§ EXERCISE AIM
If "setState" shows up in a line of the material, return that line.

*** EXTRACTED DATA

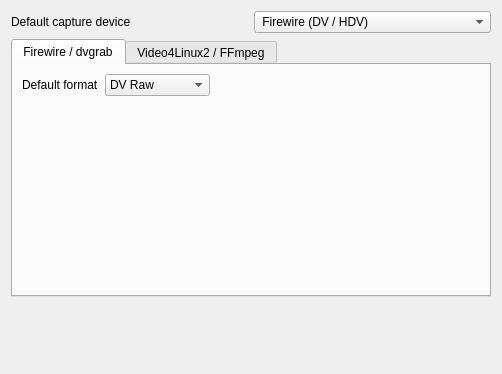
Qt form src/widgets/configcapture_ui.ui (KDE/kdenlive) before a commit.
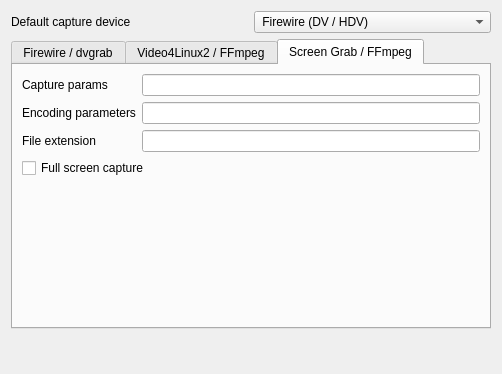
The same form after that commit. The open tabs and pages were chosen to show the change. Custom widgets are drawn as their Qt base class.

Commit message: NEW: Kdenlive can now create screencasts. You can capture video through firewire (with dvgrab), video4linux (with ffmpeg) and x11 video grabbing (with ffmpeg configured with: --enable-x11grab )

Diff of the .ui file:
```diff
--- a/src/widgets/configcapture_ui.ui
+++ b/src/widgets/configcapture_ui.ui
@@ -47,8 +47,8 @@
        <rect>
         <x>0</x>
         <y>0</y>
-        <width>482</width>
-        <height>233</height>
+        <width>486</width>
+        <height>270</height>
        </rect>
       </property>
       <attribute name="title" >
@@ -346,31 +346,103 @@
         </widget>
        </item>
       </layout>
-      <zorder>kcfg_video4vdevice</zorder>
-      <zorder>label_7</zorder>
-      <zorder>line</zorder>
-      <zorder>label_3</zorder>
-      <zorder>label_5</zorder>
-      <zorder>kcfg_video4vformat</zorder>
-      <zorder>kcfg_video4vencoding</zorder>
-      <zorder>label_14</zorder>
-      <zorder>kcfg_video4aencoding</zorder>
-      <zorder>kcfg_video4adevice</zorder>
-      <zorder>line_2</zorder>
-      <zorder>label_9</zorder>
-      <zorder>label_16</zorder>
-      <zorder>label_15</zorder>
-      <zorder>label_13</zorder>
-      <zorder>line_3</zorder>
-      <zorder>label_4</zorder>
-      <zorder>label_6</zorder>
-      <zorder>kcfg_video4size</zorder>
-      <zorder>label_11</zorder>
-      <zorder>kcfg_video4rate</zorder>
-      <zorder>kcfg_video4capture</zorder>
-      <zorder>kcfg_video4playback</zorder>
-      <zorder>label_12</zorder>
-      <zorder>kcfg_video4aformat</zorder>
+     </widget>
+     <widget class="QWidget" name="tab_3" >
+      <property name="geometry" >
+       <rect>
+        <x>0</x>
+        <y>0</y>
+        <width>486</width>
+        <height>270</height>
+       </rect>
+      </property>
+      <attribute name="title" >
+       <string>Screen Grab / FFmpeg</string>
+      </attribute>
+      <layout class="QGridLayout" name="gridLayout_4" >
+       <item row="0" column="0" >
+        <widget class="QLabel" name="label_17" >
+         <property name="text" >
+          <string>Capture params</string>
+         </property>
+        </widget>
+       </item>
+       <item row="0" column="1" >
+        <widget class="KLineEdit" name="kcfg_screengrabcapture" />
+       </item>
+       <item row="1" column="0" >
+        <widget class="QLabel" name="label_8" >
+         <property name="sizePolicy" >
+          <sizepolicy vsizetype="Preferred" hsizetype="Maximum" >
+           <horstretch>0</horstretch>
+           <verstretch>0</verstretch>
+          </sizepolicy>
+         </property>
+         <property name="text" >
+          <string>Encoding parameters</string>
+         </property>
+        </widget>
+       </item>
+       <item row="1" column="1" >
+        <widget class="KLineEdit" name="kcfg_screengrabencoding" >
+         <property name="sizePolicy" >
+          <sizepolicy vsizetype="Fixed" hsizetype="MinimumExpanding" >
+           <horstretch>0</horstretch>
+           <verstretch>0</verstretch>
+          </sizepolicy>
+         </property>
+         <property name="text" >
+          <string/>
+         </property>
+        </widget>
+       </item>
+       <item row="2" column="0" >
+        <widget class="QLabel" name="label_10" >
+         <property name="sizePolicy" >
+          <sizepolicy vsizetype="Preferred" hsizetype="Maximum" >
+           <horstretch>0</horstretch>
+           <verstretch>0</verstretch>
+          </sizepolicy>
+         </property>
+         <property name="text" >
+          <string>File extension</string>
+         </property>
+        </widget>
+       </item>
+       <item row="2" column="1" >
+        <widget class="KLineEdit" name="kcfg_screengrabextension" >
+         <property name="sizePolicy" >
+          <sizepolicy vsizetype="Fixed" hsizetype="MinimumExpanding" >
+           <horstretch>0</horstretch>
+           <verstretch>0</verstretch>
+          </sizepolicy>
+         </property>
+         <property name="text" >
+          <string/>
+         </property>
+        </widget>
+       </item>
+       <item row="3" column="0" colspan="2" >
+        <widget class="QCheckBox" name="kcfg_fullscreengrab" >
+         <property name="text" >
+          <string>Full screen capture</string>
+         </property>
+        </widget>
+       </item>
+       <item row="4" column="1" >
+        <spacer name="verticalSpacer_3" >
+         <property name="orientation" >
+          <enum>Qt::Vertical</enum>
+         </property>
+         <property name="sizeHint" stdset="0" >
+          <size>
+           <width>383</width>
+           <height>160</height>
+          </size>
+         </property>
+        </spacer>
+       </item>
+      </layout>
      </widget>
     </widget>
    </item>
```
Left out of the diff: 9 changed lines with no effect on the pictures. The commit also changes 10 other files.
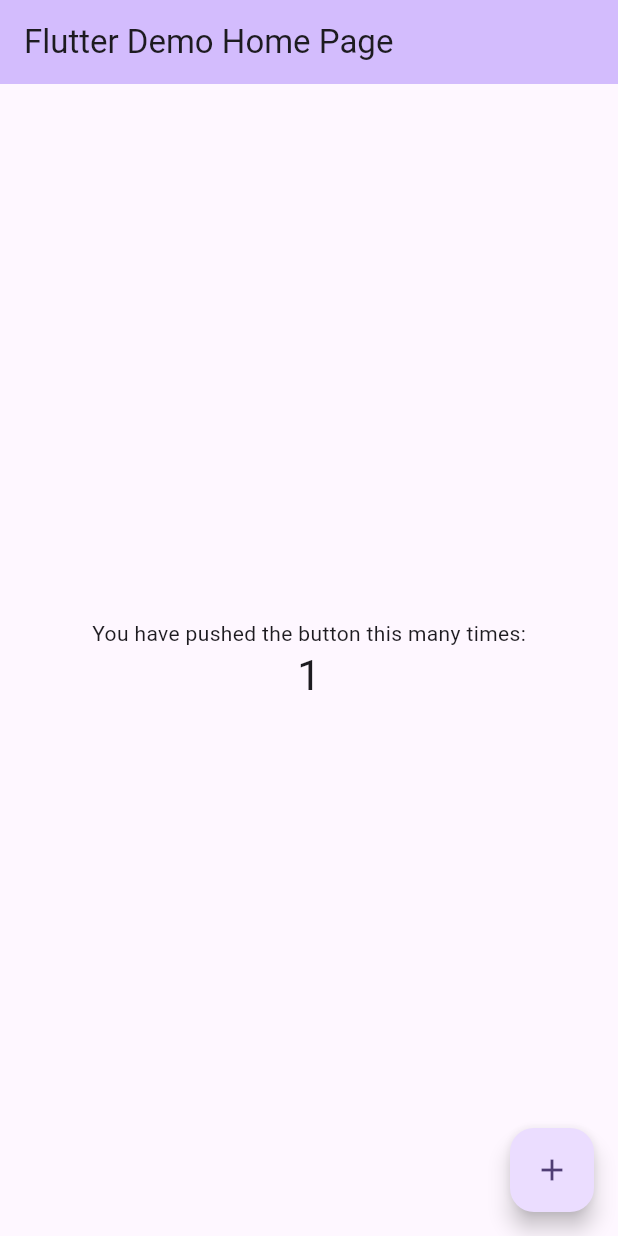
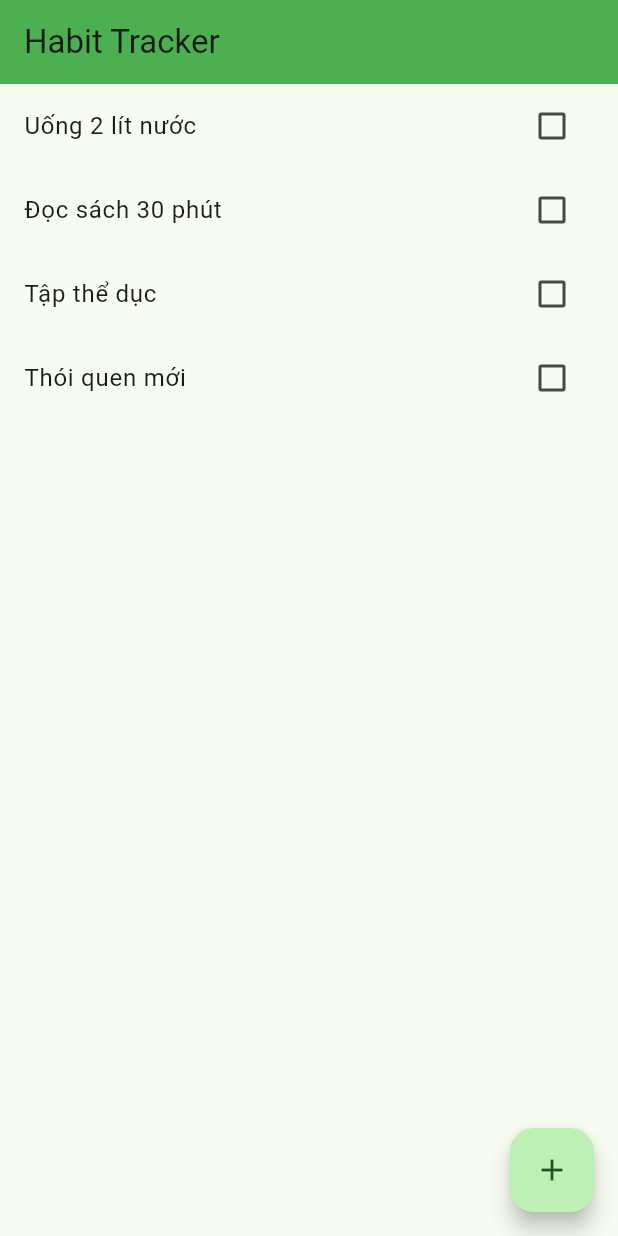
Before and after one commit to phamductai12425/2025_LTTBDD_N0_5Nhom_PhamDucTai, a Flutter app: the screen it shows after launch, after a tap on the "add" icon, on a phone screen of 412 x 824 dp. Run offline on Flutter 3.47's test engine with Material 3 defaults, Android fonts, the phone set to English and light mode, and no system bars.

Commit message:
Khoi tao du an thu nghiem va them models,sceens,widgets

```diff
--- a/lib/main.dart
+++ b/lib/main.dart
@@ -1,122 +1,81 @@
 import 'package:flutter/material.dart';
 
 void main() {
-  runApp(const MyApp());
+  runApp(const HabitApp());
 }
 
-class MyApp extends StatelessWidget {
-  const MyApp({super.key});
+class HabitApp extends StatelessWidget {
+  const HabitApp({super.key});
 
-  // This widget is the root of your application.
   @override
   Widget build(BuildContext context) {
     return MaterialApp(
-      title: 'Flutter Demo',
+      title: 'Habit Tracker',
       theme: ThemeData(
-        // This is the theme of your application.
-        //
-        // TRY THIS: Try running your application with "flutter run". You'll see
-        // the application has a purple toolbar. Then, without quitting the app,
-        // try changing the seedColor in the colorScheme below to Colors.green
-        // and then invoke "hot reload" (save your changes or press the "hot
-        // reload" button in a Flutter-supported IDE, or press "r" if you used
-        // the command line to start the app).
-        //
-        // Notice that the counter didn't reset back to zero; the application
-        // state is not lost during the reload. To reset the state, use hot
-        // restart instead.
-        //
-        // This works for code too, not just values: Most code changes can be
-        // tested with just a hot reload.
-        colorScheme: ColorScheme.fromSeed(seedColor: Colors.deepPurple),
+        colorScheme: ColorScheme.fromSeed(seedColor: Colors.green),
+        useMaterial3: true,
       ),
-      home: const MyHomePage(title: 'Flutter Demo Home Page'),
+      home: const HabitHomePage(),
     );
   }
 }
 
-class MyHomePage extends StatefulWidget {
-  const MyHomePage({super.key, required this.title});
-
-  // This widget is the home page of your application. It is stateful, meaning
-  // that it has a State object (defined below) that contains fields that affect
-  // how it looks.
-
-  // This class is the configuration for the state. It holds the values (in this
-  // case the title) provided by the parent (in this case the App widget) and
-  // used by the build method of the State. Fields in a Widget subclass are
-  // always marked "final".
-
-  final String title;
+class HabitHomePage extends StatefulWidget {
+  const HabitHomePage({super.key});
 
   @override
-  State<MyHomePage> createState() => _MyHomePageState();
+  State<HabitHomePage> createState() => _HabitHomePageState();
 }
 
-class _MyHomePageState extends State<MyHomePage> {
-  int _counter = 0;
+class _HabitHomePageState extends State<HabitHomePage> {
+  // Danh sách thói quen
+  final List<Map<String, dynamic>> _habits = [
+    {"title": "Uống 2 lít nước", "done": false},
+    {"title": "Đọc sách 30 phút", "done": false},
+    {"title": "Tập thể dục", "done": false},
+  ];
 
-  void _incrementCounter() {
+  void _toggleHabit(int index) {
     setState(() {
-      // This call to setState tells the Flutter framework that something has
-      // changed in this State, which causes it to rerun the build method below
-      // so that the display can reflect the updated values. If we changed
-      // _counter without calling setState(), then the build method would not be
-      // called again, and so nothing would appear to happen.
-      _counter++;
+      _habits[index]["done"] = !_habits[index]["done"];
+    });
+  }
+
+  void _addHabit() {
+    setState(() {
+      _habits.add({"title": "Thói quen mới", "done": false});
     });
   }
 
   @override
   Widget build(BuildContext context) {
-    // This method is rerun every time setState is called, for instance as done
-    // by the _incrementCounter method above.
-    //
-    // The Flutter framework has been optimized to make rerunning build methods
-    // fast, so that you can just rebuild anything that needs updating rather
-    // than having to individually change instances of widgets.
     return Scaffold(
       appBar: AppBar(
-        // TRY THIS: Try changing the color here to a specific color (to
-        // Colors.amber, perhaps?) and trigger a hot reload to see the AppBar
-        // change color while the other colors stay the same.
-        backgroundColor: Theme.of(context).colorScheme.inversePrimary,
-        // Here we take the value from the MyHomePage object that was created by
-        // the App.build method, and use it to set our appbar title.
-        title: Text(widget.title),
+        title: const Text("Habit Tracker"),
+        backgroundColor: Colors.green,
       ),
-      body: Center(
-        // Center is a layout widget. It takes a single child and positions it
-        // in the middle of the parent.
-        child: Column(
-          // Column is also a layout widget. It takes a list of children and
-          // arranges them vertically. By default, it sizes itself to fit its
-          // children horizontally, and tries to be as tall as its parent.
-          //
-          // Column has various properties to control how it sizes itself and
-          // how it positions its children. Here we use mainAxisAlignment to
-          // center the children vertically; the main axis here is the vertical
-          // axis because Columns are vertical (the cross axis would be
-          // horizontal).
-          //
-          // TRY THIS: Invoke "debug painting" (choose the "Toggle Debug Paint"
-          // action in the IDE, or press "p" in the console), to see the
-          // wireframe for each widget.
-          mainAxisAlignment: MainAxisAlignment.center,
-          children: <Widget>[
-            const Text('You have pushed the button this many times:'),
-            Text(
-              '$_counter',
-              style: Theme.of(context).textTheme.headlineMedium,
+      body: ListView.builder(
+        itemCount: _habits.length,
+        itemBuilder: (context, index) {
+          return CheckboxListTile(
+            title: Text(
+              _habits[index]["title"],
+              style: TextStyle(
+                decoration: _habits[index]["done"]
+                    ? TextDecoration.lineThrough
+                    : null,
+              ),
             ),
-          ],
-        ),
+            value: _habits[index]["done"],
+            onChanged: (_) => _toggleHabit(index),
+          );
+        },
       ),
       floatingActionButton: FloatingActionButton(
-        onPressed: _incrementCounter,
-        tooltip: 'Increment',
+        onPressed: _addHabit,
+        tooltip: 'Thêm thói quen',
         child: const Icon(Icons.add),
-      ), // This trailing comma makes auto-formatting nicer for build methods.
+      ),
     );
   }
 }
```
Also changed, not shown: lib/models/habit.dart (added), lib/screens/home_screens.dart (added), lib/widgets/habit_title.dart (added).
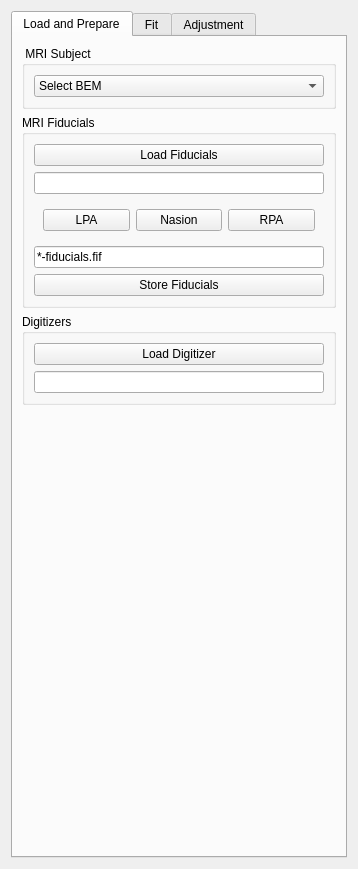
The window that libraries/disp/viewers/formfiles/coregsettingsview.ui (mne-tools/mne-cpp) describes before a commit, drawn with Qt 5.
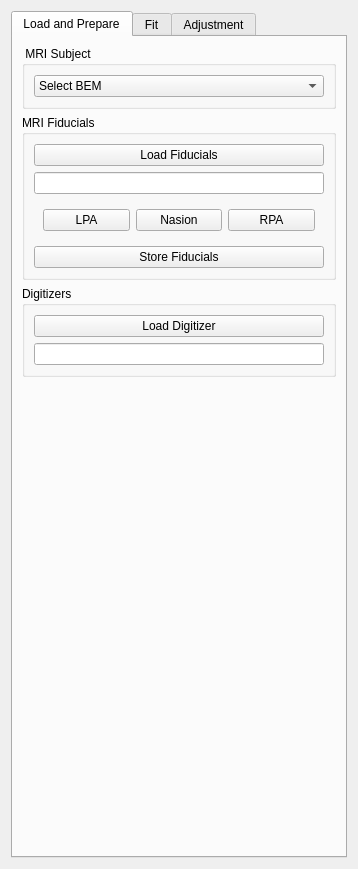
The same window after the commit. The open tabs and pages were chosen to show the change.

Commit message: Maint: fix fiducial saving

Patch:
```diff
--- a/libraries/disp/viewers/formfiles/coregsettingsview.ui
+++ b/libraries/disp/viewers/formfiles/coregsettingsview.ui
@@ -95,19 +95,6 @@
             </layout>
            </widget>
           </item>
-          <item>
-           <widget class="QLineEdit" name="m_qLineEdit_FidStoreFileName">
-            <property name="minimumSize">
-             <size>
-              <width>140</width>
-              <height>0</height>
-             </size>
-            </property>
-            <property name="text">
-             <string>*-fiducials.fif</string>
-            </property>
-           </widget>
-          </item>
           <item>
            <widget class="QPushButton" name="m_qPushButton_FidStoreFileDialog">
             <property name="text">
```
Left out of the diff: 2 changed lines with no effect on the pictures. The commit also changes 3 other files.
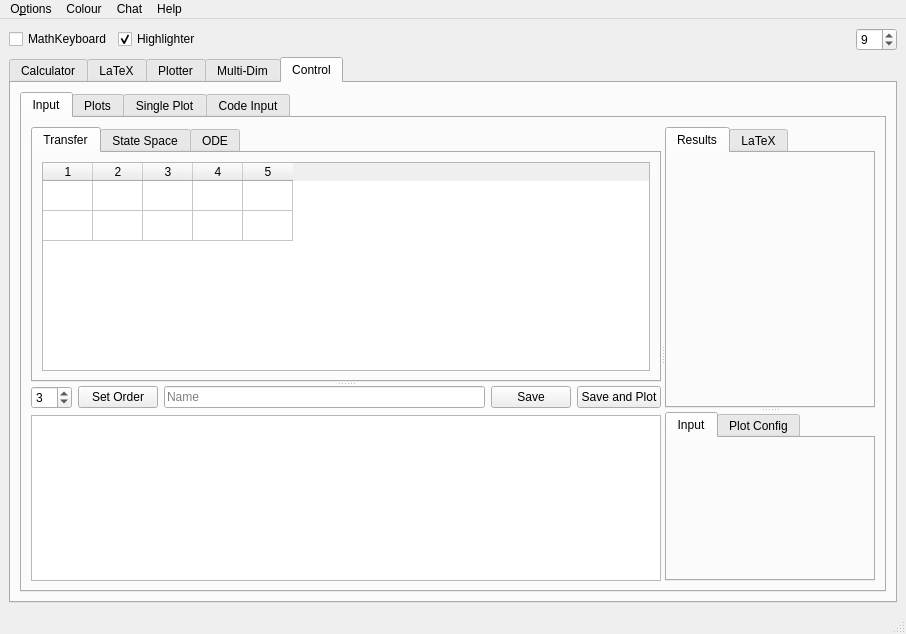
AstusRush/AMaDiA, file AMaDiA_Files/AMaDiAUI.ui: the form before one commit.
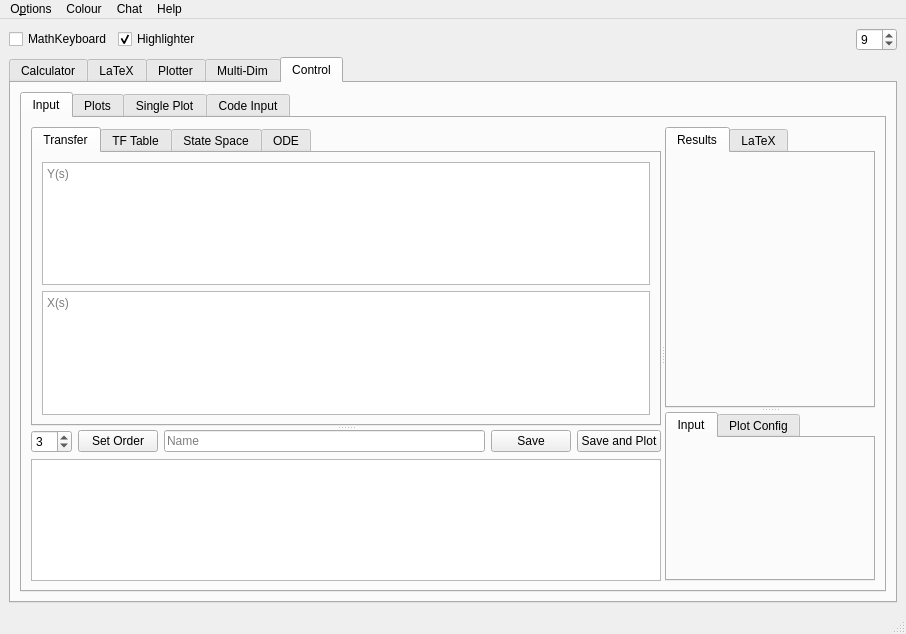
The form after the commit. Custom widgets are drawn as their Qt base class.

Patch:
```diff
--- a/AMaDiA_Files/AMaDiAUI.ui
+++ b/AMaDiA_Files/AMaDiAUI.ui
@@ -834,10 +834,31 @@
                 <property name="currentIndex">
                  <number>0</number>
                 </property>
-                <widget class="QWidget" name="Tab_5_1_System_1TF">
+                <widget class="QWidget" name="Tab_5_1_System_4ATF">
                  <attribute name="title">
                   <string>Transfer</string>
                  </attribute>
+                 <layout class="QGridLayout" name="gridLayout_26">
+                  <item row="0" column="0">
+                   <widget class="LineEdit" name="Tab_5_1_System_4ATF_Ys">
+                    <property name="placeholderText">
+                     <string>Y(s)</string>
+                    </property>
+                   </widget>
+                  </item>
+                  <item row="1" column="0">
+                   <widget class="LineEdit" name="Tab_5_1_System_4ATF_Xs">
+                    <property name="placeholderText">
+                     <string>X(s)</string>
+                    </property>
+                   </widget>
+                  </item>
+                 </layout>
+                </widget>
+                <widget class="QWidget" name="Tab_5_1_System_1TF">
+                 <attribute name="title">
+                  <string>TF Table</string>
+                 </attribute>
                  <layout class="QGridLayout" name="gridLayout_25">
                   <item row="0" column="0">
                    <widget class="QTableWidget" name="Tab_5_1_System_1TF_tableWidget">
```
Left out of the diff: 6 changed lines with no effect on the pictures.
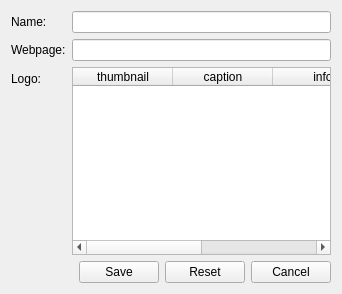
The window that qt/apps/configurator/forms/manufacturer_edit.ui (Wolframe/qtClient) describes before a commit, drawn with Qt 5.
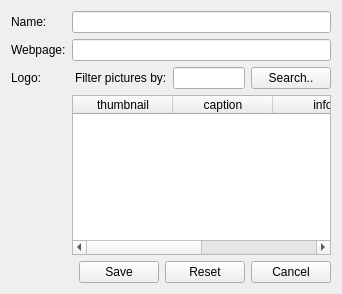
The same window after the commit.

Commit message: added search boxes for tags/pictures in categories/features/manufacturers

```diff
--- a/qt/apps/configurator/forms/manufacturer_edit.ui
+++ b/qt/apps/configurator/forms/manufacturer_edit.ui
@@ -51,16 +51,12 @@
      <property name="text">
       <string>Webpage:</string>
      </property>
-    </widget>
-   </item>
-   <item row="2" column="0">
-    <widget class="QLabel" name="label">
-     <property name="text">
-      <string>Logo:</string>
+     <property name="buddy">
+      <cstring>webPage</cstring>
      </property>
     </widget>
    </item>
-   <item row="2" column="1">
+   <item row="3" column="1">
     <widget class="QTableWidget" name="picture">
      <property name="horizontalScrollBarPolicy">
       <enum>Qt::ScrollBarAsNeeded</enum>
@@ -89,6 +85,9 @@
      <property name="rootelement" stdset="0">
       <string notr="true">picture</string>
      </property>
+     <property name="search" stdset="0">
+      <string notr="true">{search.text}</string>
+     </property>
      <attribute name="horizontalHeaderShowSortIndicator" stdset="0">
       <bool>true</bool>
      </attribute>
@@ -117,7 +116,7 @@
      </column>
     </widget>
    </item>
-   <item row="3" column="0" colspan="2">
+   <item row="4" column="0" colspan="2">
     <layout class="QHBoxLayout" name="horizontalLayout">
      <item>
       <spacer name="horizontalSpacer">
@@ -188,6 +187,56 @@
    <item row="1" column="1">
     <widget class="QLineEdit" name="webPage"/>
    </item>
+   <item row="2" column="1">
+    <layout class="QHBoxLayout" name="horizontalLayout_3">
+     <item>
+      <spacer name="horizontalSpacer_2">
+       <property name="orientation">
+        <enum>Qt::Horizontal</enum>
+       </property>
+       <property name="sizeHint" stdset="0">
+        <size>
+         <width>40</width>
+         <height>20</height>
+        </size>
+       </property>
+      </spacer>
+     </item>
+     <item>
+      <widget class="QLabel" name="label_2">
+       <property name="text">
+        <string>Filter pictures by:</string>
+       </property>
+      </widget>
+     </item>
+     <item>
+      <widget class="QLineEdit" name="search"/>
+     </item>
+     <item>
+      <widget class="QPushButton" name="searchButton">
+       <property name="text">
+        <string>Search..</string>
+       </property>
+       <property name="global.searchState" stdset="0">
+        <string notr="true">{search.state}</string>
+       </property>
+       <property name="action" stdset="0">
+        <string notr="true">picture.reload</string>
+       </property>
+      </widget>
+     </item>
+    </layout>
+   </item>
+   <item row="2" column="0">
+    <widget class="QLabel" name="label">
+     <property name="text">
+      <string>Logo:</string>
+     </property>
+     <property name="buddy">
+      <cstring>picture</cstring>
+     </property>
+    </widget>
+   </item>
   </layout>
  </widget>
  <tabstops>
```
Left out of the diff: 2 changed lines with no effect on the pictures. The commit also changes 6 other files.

******

§ YOUR RESPONSE
     setState(() {
-      // This call to setState tells the Flutter framework that something has
-      // _counter without calling setState(), then the build method would not be
+    setState(() {
-    // This method is rerun every time setState is called, for instance as done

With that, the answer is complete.